Learning Goal #5
Students will be able to construct complex web pages and understand the purpose of every HTML element, attribute, and value that was written into their code.
PART 1: DeadlinesRead More
Below are your deadlines for Learning Goal #5: Mastering the Foundations of HTML. If you complete approximately 1.5 lessons per week, you should be able to keep up with the deadlines.
- January 11, 2019:
Getting Started – Lesson 5.0
- February 1, 2019:
5 Lessons Complete (5.1 through 5.5)
- February 4, 2019:
Quarter Quiz #1 (Questions from 5.1 through 5.5 Only)
- March 1, 2019:
6 Lessons Complete (5.6 through 5.11)
- March 4, 2019:
Quarter Quiz #2 (Questions from 5.1 through 5.11)
- March 4 to March 13, 2019:
Learning Goal Project (Grading on March 13)
REMINDER: In order to earn an A for each lesson, you need to complete each assignment within the lessons. At the end of each lesson, you will take a short quiz on eCampus and confirm that you have done all the assignments. If you only do some of the assignments, you can still do okay, but it is in your best interest to complete them all. Your grade depends on how much you get done within the time you are given.
PART 2: OverviewRead More
Web Design I was a crash course in HTML and CSS. You picked up a few skills here and there, but we moved so fast that you never had a chance to become really good at it. This lesson will give you some time to review the basic foundations of HTML and even relearn a few of the keywords that you might have forgotten or completely ignored from the first class.
Below are some helpful tips and resources that you can use during and after this lesson is over.
Important Points to Remember
- The Internet is a massive network of computers that are all connected to each other.
- Some of these connected computers are called “servers” because they contain documents (.html, .css, .js, etc) related to a specific website or websites.
- The World Wide Web (www) is the way we access these web pages on the Internet.
- The only way to connect to the World Wide Web is through a browser like Firefox, Chrome, Internet Explorer, Safari, etc.
- A browser can only read pages if they are coded with tags (< >) consisting of elements (head, body, etc) and attributes (width, height, etc).
- These codes, often called “source codes,” begin with a DOCTYPE, an html tag, a head tag, and a body tag.
- Elements you write into the head (such as title, style, etc) are only about something in the body of the page.
- Elements you write into the body (such as h1, p, hr, etc) are the content that will show up on the actual page when it is viewed in the browser.
- Attributes are used to give more information about an element, such as width, height, src, and href.
PART 3: AssignmentsRead More
Assignment #1 (1 Point): SoloLearn Lessons
Log into your SoloLearn account and find the Course called HTML Fundamentals. Inside of this course, watch/read the following lessons (you may need your headphones). When you finish, be sure to make note of how many SoloLearn points you earned. Points are based on how many questions you answer correctly after each slide segment.
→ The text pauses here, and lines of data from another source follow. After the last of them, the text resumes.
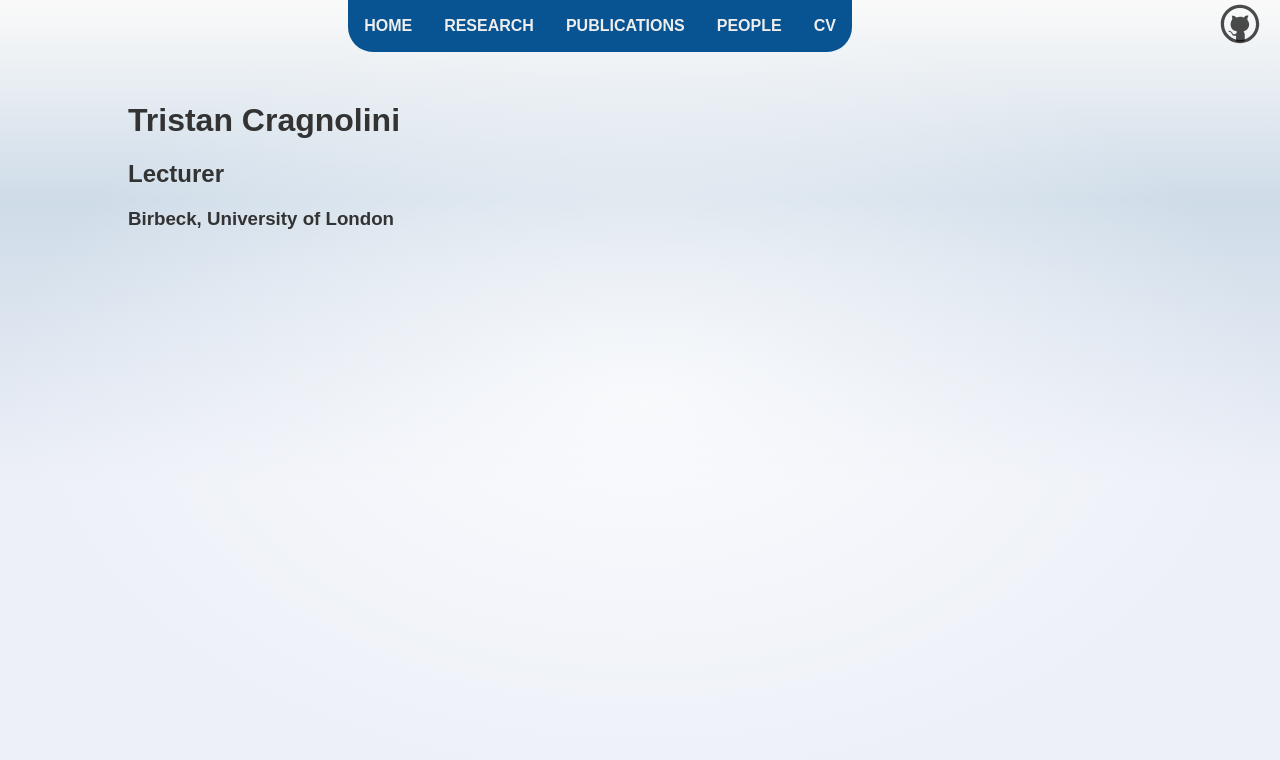
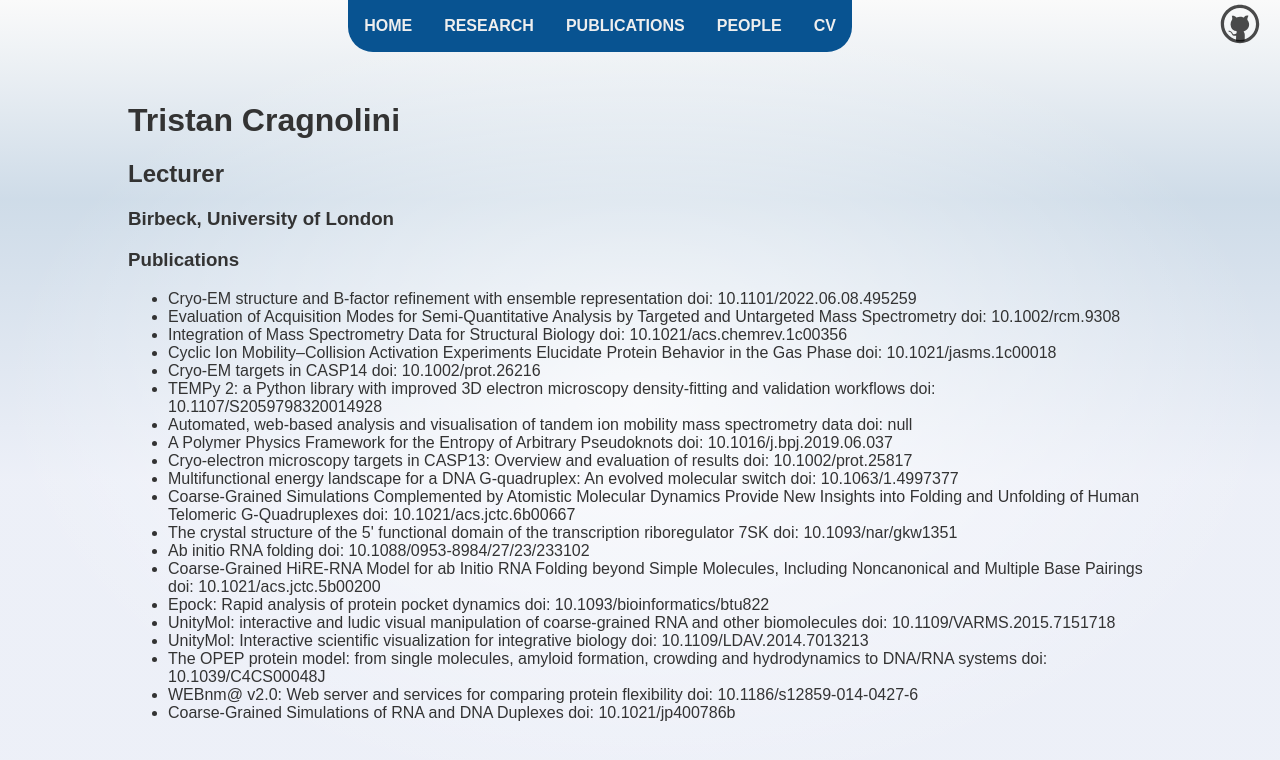
Before and after one commit to tc427/tc427.github.io, a SvelteKit app: page /CV in a window 1280 px wide. Shown: the top 760 px of the page. Built offline with nearby package versions, Linux system fonts and the light colour scheme.

Commit message:
Improve CV

```diff
--- a/src/routes/CV/+page.svelte
+++ b/src/routes/CV/+page.svelte
@@ -1,5 +1,6 @@
 <script>
 	import Tile from '../Tile.svelte';
+	import { publications } from '../publications.js';
 </script>
 
 <main>
@@ -14,4 +15,16 @@
 <h3>
 	Birbeck, University of London
 </h3>
+
+<h3>Publications</h3>
+<ul>
+	{#each publications as publication}
+		<li>
+			{publication.Title}
+			doi: {publication.DOI}
+		</li>
+	{/each}
+</ul>
+
+
 </main>
```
- What is HTML?
- Basic HTML Document Structure
- Creating Your First HTML Page
- Creating a Blog
- Module 1 Quiz
- Text Formatting
- Headings, Lines, Comments
- Blog Project: About Me
Assignment #2 (1 Point): Design Project
Open a new document with Notepad or Notepad++ and save it as “5-1_simplepoetry.html” in your WD2 Folder. Without using any color or images, create a VERY simple webpage with 10 lines that rhyme. Your rhyme doesn’t have to make sense, but each line must be written with a different formatting element (like big, em, sup, h1, etc) that you saw in SoloLearn lessons 6-7. It is expected that your webpage have a head, a body, and a title. Here is an example of what it might look like.
Assignment #3 (1 Point): Discussion Topic
If so many people can build nice looking web pages with simple WYSIWYG programs like Weebly, Wix, and WordPress (WYSIWYG means “What You See Is What You Get”), it almost seems like learning HTML is pointless. But you are still learning and practicing HTML. Why? Why not just use those drag and drop programs to build a website? Take some time to think about this one, then go to the eCampus Discussion Board, find the appropriate Discussion Topic for the lesson, and write a 100-word post explaining the value of knowing and understanding HTML for a web designer.
One of the ways you can earn the point for this assignment is to respond to someone else’s post. But you still have to write 100 total words. That means, for example, that you could respond to two different people with 50 words each. More is always better, but you can simply write your own post if you find that easier.
Also, if you’re struggling to come up with an answer, below are two articles that might help get you started:
Assignment #4 (1 Point): Review and Quiz
Look over the 5.1 Quarter Quiz Prep/Review. Read over the vocabulary terms. Look over the questions. Make sure you know how to answer each question. Then go to eCampus, find the quiz for Lesson 5.1, and take it. This is a way for you to show the teacher that you have finished this lesson.
If you have finished the assignments in this lesson, you will need a new password so that you can enter Lesson 5.2. Feel free to ask the teacher and don’t be afraid to raise your hand or go up to ask. If you are actually finished with a lesson, you will get an answer.